The first hurdle is getting people to understand that a local airport exists. Then you have to help them find it. Then they have to find your school. And finally, they have to get up the courage to walk through the door. This last step is harder than you might imagine. Aviation can be a closed society, with instructors in official uniforms milling about and students head-down in books before a lesson.
A flight school owner in California is trying to overcome some of these issues with technology. Trade Winds Aviation at the Reid-Hillview Airport (RHV) is using a virtual tour to help prospective students get comfortable with the school, learn the layout, and hopefully feel more confident about stopping in for a visit.
Owner Walter Gyger said he knows people research their buying decisions online. “It just felt to me like it was an excellent extension of what’s already there.” The tour is powered by Google’s Streetview Web application, and hosted by Trade Winds, so customers should be familiar with the operation. Users can pan, zoom, and move through the facilities quickly and easily. “The walk-through gives an impression of who we are and where we are. Lots of people on the website haven’t been to the airport or in a small airplane,” he said.
Instead of photographing the building and trying to code the tour in-house, Gyger paid a contractor a flat rate to deliver a complete and finished package. It took a month or two and cost less than buying an advertisement in a local publication.
At an airport with five other flight schools, every edge helps. By catering to the local technically savvy customer base, Trade Winds has been able to give potential students a unique look at what’s to come, while making them feel good about their upcoming investment.
It’s also one of many strategies Gyger uses to keep a steady flow walking through the front door. He believes that a range of strategies is the best policy, from their virtual tour to business mixers, pancake breakfasts, brochures, and videos.
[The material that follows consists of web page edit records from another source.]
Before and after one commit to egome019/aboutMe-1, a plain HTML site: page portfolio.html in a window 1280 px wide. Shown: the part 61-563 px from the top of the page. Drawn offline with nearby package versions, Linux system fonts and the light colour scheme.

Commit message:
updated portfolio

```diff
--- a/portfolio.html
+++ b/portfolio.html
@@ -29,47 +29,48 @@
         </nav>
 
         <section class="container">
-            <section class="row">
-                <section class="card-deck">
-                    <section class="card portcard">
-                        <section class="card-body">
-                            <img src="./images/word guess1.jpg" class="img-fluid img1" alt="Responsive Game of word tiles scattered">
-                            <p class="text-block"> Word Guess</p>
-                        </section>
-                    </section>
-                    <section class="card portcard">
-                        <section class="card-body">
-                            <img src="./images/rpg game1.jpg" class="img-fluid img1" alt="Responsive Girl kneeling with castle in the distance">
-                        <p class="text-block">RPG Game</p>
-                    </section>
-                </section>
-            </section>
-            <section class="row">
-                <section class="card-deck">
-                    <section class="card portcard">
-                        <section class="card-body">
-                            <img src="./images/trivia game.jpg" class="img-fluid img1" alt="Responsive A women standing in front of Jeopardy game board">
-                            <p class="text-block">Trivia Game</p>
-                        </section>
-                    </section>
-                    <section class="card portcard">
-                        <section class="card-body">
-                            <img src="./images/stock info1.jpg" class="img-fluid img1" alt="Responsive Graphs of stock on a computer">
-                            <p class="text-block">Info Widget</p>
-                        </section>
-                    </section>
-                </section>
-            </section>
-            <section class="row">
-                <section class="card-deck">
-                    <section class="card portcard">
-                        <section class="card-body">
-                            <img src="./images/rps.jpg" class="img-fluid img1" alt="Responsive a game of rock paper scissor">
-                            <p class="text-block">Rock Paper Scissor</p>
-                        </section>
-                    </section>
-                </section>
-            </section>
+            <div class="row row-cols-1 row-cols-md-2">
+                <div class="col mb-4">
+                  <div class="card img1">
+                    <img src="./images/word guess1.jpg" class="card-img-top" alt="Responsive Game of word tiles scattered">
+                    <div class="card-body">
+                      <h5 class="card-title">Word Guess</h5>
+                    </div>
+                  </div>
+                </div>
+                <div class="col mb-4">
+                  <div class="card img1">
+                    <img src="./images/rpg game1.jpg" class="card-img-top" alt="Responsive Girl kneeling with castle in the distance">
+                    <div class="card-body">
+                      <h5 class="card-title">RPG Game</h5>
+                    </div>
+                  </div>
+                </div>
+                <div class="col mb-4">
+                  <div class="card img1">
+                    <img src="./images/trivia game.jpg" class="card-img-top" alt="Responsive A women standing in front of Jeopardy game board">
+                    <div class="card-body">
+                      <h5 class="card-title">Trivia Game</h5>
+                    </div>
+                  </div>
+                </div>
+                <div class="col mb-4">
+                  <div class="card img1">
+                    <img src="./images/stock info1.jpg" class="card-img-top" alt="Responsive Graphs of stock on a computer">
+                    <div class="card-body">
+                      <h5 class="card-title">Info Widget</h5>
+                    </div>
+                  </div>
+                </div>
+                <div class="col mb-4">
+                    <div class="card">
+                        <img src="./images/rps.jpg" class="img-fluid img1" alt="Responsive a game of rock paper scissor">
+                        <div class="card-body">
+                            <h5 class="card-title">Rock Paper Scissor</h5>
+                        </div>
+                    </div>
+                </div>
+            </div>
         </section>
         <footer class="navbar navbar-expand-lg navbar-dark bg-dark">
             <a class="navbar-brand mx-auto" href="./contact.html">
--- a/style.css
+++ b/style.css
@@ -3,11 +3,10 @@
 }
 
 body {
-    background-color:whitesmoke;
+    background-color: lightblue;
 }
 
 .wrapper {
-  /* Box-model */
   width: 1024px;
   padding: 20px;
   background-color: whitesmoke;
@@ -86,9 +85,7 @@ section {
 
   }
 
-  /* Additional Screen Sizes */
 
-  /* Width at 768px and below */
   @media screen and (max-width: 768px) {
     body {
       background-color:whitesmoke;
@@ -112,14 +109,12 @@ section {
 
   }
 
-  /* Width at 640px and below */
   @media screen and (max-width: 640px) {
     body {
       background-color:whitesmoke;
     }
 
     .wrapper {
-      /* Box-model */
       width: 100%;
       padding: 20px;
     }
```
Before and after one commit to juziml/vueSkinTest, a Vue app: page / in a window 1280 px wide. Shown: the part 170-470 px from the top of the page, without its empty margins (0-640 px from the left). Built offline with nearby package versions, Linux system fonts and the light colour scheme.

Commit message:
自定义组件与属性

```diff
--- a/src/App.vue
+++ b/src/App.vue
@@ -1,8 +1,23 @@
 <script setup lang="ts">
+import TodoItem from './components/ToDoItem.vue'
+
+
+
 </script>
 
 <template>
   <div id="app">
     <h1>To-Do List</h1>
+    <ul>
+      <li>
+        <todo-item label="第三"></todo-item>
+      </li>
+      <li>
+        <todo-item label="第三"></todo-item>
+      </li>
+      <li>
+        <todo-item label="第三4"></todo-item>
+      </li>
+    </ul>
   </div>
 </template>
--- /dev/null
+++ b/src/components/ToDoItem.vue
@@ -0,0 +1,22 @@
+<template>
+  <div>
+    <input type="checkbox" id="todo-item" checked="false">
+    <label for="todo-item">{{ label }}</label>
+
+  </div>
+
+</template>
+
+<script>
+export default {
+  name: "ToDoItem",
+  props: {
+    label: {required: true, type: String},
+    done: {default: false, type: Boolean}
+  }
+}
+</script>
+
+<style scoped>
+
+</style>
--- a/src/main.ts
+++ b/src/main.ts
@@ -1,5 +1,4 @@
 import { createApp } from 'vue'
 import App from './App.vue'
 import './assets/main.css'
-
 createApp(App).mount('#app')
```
Each speaks to different audiences in different ways. For those who aren't brash enough to stumble in without so much as an address, Gyger and Trade Winds are trying to make it easier to know before they go.